Northern Mariana Islands), Lt. Governor Mark Parkinson (Kansas), Lt. Governor
John Bohlinger (Montana), Lt. Governor Jack Dalrymple (North Dakota), and Lt.
Governor Brian Krolicki (Nevada).
U.S. International Education Policy Resolution
Serves as Model for States
While NAFSA continues to advocate for a national policy on international education,
individual NAFSA members across the country are building momentum for this effort
by working to get their state to pass a state-level international education resolution
modeled after H. Con.Res. 100 (reference, U.S. Representative Jim Kolbe (R-Ariz.)
and Rep. Jim Oberstar (D-Minn).
The resolution called for a policy that would help to:
Promote mutual understanding among nations by invigorating and promoting citizen,
professional, and scholarly exchanges
Ensure that visa and employment policies promote access to such exchanges, consistent
with homeland security
Increase participation by U.S. students in study and internships abroad, and expanding the
locations, languages, and subjects offered by those programs
Improve the U.S. capacity to produce citizens with international expertise
Encourage foreign language learning at a early age
Promote partnerships among government, business, educational institutions and
organizations to ensure adequate resources for implementing such a policy
International Education at the State Level
Below is a list of current state-level initiatives that benefit international education at the
postsecondary level, such as legislation, proclamations, consortiums, and commissions.
* State has resolution passed in one chamber of the state legislature
Florida* (Apr. 2008)
Pennsylvania (Apr. 2008)
Missouri* (Apr. 2008)
Georgia* (March 2008)
Wisconsin (March 2008)
Illinois (March 2008)
West Virginia (March 2008)
New Mexico* (February 2008)
Massachusetts (February 2008)
Minnesota (May 2007)
Oklahoma (May 2007)
Vermont (May 2007)
Montana (Apr. 2007)
Indiana (Apr. 2007)
Hawaii (Apr. 2007)
Arkansas (Mar. 2007)
Nevada (May 2005)
Mississippi (Feb. 2005)
Texas (May 2004, Apr. 2005)
Louisiana (Apr. 2003)
California (Sep. 2002)
Kentucky (Apr. 2002)
U.S. International Education Policy Resolution
Serves as Model for States
OBAMA and…our future…
International Education Policy
President Obama!
Kara Haas

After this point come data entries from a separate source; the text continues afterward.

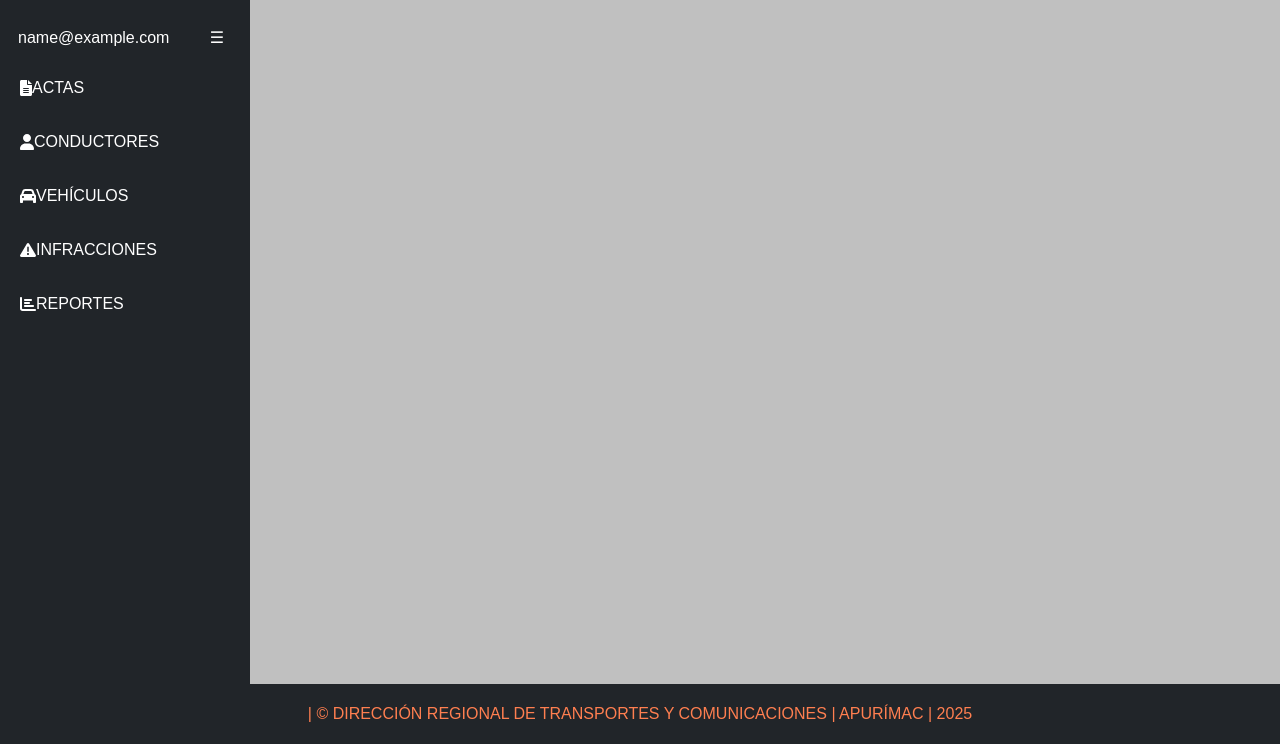
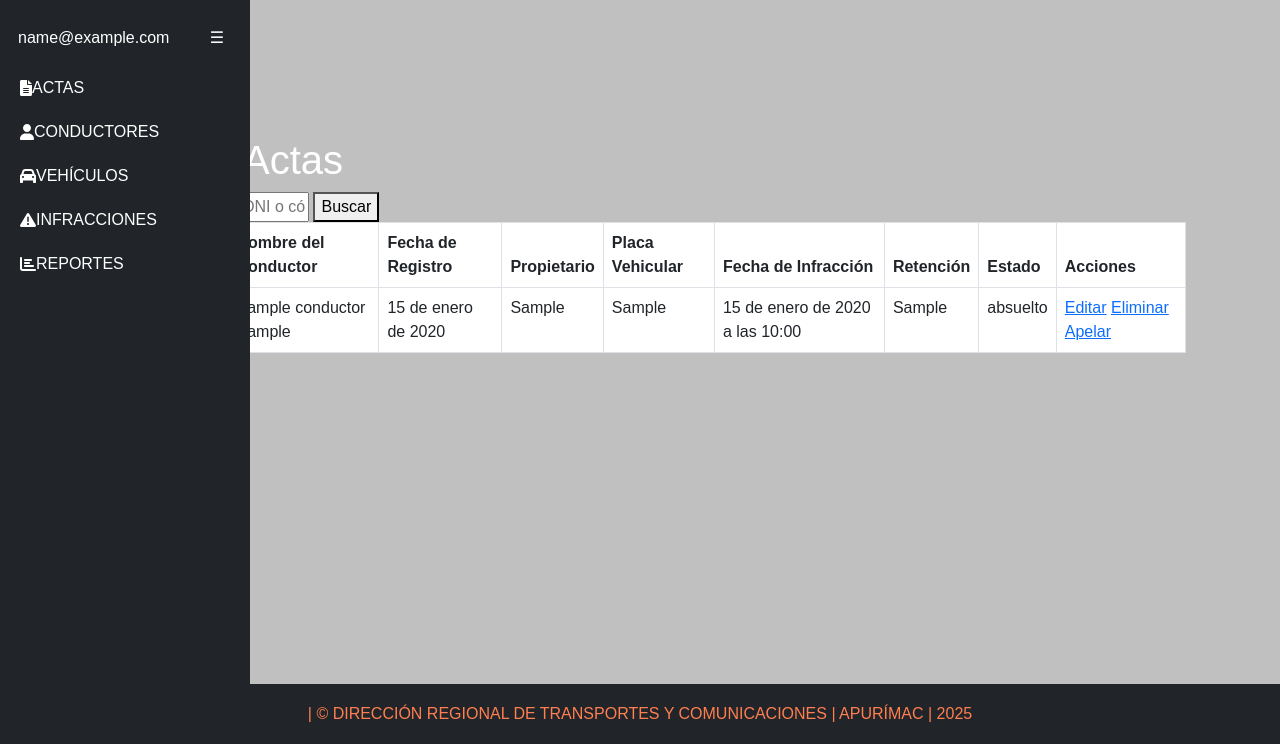
Before and after one commit to LimberthStyle/gestion_actas, a Django app: page /dashboard/ in a window 1280 px wide. Shown: the part 56-800 px from the top of the page. Run offline with Django 5.2, Linux system fonts and the light colour scheme; a user stored in the database is signed in; tables that the repository leaves empty hold one stand-in row (values such as "Sample post").

Commit message:
capturando_dashboard

```diff
--- a/actas/static/css/dashboard.css
+++ b/actas/static/css/dashboard.css
@@ -59,7 +59,7 @@
 /* Estilos para el contenido desplegable */
 .dropdown-content {
     display: none; /* Oculta el contenido desplegable por defecto */
-    padding-left: 20px; /* Añade un padding izquierdo */
+ /* Añade un padding izquierdo */
 }
 
 .dropdown-content.show {
@@ -92,3 +92,11 @@
 .sidebar-reduced ul li a i {
     margin: 0 auto; /* Centrar iconos y toggle en el sidebar reducido */
 }
+
+.content-section {
+    display: none;
+}
+
+.content-section.active {
+    display: block;
+}
--- /dev/null
+++ b/actas/static/js/dashboard.js
@@ -0,0 +1,51 @@
+
+function toggleDropdown(id) {
+    var dropdown = document.getElementById(id);
+    dropdown.classList.toggle('show');
+}
+
+function toggleSidebar() {
+    var sidebar = document.getElementById('dashboard-sidebar');
+    var content = document.getElementById('dashboard-content');
+    sidebar.classList.toggle('sidebar-reduced');
+    sidebar.classList.toggle('collapsed');
+    content.classList.toggle('expanded');
+}
+
+// Manejar clics en los enlaces del sidebar
+document.addEventListener('DOMContentLoaded', function () {
+    // Ocultar todas las secciones de contenido al cargar la página
+    document.querySelectorAll('.content-section').forEach(section => {
+        section.style.display = 'none';
+    });
+
+    // Mostrar la primera sección por defecto
+    document.querySelector('.content-section').style.display = 'block';
+
+    // Manejar clics en los enlaces del sidebar
+    document.querySelectorAll('.contenedor-menu a').forEach(link => {
+        link.addEventListener('click', function (e) {
+            // Evitar que el evento se propague y cierre el menú desplegable
+            e.stopPropagation();
+
+            const targetId = this.getAttribute('href').substring(1);
+            document.querySelectorAll('.content-section').forEach(section => {
+                section.style.display = 'none';
+            });
+            document.getElementById(targetId).style.display = 'block';
+        });
+    });
+
+    // Evitar que los clics dentro del menú desplegable cierren el menú
+    document.querySelectorAll('.dropdown-content a').forEach(link => {
+        link.addEventListener('click', function (e) {
+            e.stopPropagation(); // Evitar que el evento se propague al contenedor principal
+        });
+    });
+});
+
+// Añadir clase condicional al footer cuando el sidebar esté presente
+document.addEventListener('DOMContentLoaded', function () {
+    var footer = document.querySelector('.footer');
+    footer.classList.add('with-sidebar');
+});
--- a/actas/templates/base.html
+++ b/actas/templates/base.html
@@ -110,6 +110,7 @@
 
 
     <!-- Bootstrap JS y dependencias -->
+    <script src="{% static 'js/dashboard.js' %}"></script>
     <script src="https://cdn.jsdelivr.net/npm/@popperjs/core@2.11.6/dist/umd/popper.min.js"></script>
     <script src="https://cdn.jsdelivr.net/npm/bootstrap@5.3.0/dist/js/bootstrap.min.js"></script>
     <script src="https://cdnjs.cloudflare.com/ajax/libs/font-awesome/6.0.0-beta3/js/all.min.js"></script>
--- a/actas/templates/dashboard.html
+++ b/actas/templates/dashboard.html
@@ -1,4 +1,5 @@
 {% extends 'base.html' %}
+
 {% load static %}
 
 {% block content %}
@@ -12,59 +13,27 @@
         </div>
         <ul class="contenedor-menu">
             <li>
-                <a href="#" onclick="toggleDropdown('actas')">
+                <a href="#actas" onclick="toggleDropdown('actas')">
                     <i class="fas fa-file-alt"></i> <!-- Icono de actas -->
                     <span class="menu-text">ACTAS</span>
                 </a>
-                <div id="actas" class="dropdown-content">
-                    <a href="{% url 'registrar_acta' %}">
-                        <i class="fas fa-plus"></i> <!-- Icono de agregar -->
-                        <span class="menu-text">Registrar Acta</span>
-                    </a>
-                    <a href="{% url 'lista_actas' %}">
-                        <i class="fas fa-list"></i> <!-- Icono de lista -->
-                        <span class="menu-text">Ver Actas</span>
-                    </a>
-                </div>
-            </li>
-            <li>
-                <a href="#" onclick="toggleDropdown('conductores')">
+
+                <a href="#conductores" onclick="toggleDropdown('conductores')">
                     <i class="fas fa-user"></i> <!-- Icono de conductores -->
                     <span class="menu-text">CONDUCTORES</span>
                 </a>
-                <div id="conductores" class="dropdown-content">
-                    <a href="{% url 'registrar_conductor' %}">
-                        <i class="fas fa-plus"></i> <!-- Icono de agregar -->
-                        <span class="menu-text">Registrar Conductor</span>
-                    </a>
-                </div>
-            </li>
-            <li>
-                <a href="#" onclick="toggleDropdown('vehiculos')">
+
+                <a href="#vehiculos" onclick="toggleDropdown('vehiculos')">
                     <i class="fas fa-car"></i> <!-- Icono de vehículos -->
                     <span class="menu-text">VEHÍCULOS</span>
                 </a>
-                <div id="vehiculos" class="dropdown-content">
-                    <a href="{% url 'registrar_vehiculo' %}">
-                        <i class="fas fa-plus"></i> <!-- Icono de agregar -->
-                        <span class="menu-text">Registrar Vehículo</span>
-                    </a>
-                </div>
-            </li>
-            <li>
-                <a href="#" onclick="toggleDropdown('infracciones')">
+
+                <a href="#infracciones" onclick="toggleDropdown('infracciones')">
                     <i class="fas fa-exclamation-triangle"></i> <!-- Icono de infracciones -->
                     <span class="menu-text">INFRACCIONES</span>
                 </a>
-                <div id="infracciones" class="dropdown-content">
-                    <a href="{% url 'insertar_infraccion' %}">
-                        <i class="fas fa-plus"></i> <!-- Icono de agregar -->
-                        <span class="menu-text">Insertar Infracción</span>
-                    </a>
-                </div>
-            </li>
-            <li>
-                <a href="#">
+
+                <a href="#reportes">
                     <i class="fas fa-chart-bar"></i> <!-- Icono de reportes -->
                     <span class="menu-text">REPORTES</span>
                 </a>
@@ -73,30 +42,11 @@
     </div>
     <!-- Contenido principal del dashboard -->
     <div class="dashboard-content" id="dashboard-content">
-        <p>Bienvenido, {{ request.user.username }}</p>
-        <!-- Tu contenido específico aquí -->
+        <div id="actas" class="content-section">{% include 'templates_actas/lista_actas.html' %}</div>
+        <div id="conductores" class="content-section">{% include 'templates_drivers/listar_conductor.html' %}</div>
+
     </div>
 </div>
 
-<script>
-    function toggleDropdown(id) {
-        var dropdown = document.getElementById(id);
-        dropdown.classList.toggle('show');
-    }
 
-    function toggleSidebar() {
-        var sidebar = document.getElementById('dashboard-sidebar');
-        var content = document.getElementById('dashboard-content');
-        var sidebar = document.querySelector('.sidebar');
-        sidebar.classList.toggle('sidebar-reduced');
-        sidebar.classList.toggle('collapsed');
-        content.classList.toggle('expanded');
-    }
-
-    // Añadir clase condicional al footer cuando el sidebar esté presente
-    document.addEventListener('DOMContentLoaded', function () {
-        var footer = document.querySelector('.footer');
-        footer.classList.add('with-sidebar');
-    });
-</script>
 {% endblock %}
--- a/actas/templates/templates_actas/lista_actas.html
+++ b/actas/templates/templates_actas/lista_actas.html
@@ -1,32 +1,6 @@
-<!DOCTYPE html>
-<html>
-<head>
-    <title>Lista de Actas</title>
-    <link rel="stylesheet" href="https://cdnjs.cloudflare.com/ajax/libs/normalize/8.0.1/normalize.css">
-    <link rel="stylesheet" href="https://cdnjs.cloudflare.com/ajax/libs/skeleton/2.0.4/skeleton.css">
-    <style>
-        body {
-            font-family: Arial, sans-serif;
-        }
-        table {
-            width: 100%;
-            border-collapse: collapse;
-            margin-bottom: 20px;
-        }
-        th, td {
-            padding: 10px;
-            border: 1px solid #ddd;
-            text-align: left;
-        }
-        th {
-            background-color: #f2f2f2;
-        }
-        .search-box {
-            margin-bottom: 20px;
-        }
-    </style>
-</head>
-<body>
+{% extends "base.html" %}
+
+{% block content %}
 <h1>Lista de Actas</h1>
 <div class="search-box">
     <form method="get">
@@ -34,7 +8,8 @@
         <button type="submit">Buscar</button>
     </form>
 </div>
-    <table>
+<table class="table table-bordered table-hover">
+    <thead class="thead-dark">
         <tr>
             <th>Nº Acta</th>
             <th>DNI</th>
@@ -46,7 +21,9 @@
             <th>Retención</th>
             <th>Estado</th>
             <th>Acciones</th>
+
         </tr>
+    </thead>
     {% for acta in actas %}
     <tr>
         <td>{{ acta.id }}</td> <!-- Usando el campo 'id' como número de acta -->
@@ -66,5 +43,4 @@
     </tr>
     {% endfor %}
 </table>
-</body>
-</html>
+{% endblock %}
--- /dev/null
+++ b/actas/templates/templates_drivers/listar_conductor.html
@@ -0,0 +1,27 @@
+{% extends "base.html" %}
+
+{% block content %}
+<div class="container">
+    <h2 class="text-center mb-4">Lista de Repartidores</h2>
+    <table class="table table-bordered table-hover">
+        <thead class="thead-dark">
+            <tr>
+                <th>DNI</th>
+                <th>Nombres</th>
+                <th>Apellidos</th>
+                <th>Categoria Licencia</th>
+            </tr>
+        </thead>
+        <tbody>
+            {% for Conductor in conductores %}
+            <tr>
+                <td>{{ Conductor.dni }}</td>
+                <td>{{ Conductor.nombres }}</td>
+                <td>{{ Conductor.apellidos }}</td>
+                <td>{{ Conductor.cat_licen }}</td>
+            </tr>
+            {% endfor %}
+        </tbody>
+    </table>
+</div>
+{% endblock %}
--- a/actas/urls.py
+++ b/actas/urls.py
@@ -6,6 +6,7 @@ urlpatterns = [
     path('login/', views.login_view, name='login'),
     path('registro_usuario/', views.registro_usuario, name='registro_usuario'),
     path('dashboard/', views.dashboard, name='dashboard'),
+    #---------------ACTAS-----------------------------------------------
     path('registrar_acta/', views.registrar_acta, name='registrar_acta'),
     path('lista_actas/', views.lista_actas, name='lista_actas'),
     path('apelar_acta/<int:acta_id>/', views.apelar_acta, name='apelar_acta'),
@@ -18,4 +19,5 @@ urlpatterns = [
     path('insertar_infraccion/', views.insertar_infraccion, name='insertar_infraccion'),
     path('logout/', views.logout_view, name='logout'),
     path('edit_user/', views.edit_user, name='edit_user'),
+    path('listar_conductor/', views.listar_conductor, name='listar_conductor')
 ]
--- a/actas/views.py
+++ b/actas/views.py
@@ -7,7 +7,7 @@ from django.db.models import Q
 from django.utils import timezone
 from datetime import datetime
 
-#base
+#BASE------------------------------------------
 def inicio(request):
     return render(request, 'login.html')
 
@@ -15,7 +15,7 @@ def logout_view(request):
     logout(request)
     return redirect('login')
 
-# INICIAR SESION
+# INICIAR SESION----------------------------
 def login_view(request):
     if request.method == 'POST':
         username = request.POST['username']
@@ -39,10 +39,15 @@ def registro_usuario(request):
         form = RegistroForm()
     return render(request, 'templates_users/registro_usuario.html', {'form': form})
 
-# INTERFAZ DE INICIO
+# INTERFAZ DE INICIO----------------------------------------------
 @login_required
 def dashboard(request):
-    return render(request, 'dashboard.html')
+    actas = Acta.objects.all()  # Obtén todas las actas
+    conductores = Conductor.objects.all()  # Obtén todos los conductores
+    return render(request, 'dashboard.html', {
+        'actas': actas,
+        'conductores': conductores,
+    })
 
 @login_required
 def registrar_acta(request):
@@ -137,7 +142,7 @@ def insertar_infraccion(request):
             })
 
     return render(request, 'templates_infraccion/insertar_infraccion.html')
-
+#-------------------CONDUCTORES--------------
 def registrar_conductor(request):
     if request.method == 'POST':
         dni = request.POST.get('dni')
@@ -150,7 +155,10 @@ def registrar_conductor(request):
         return redirect('dashboard')
 
     return render(request, 'templates_drivers/registrar_conductor.html')
-
+def listar_conductor(request):
+    conductores = Conductor.objects.all()
+    return render(request, 'templates_drivers/listar_conductor.html',{'conductores': conductores})
+#----------------Vehiculos--------------------------------------------------------
 def registrar_vehiculo(request):
     if request.method == 'POST':
         placa = request.POST.get('placa')
```
Lines whose indentation alone changed are shown as unchanged.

Assistant Director for Federal
Relations at Yale University
Discussion and Q&A
• Questions:
– What does this mean to you in your role as an IE
– What questions does it raise for you?

The Morning After: Exploring the Impact of New …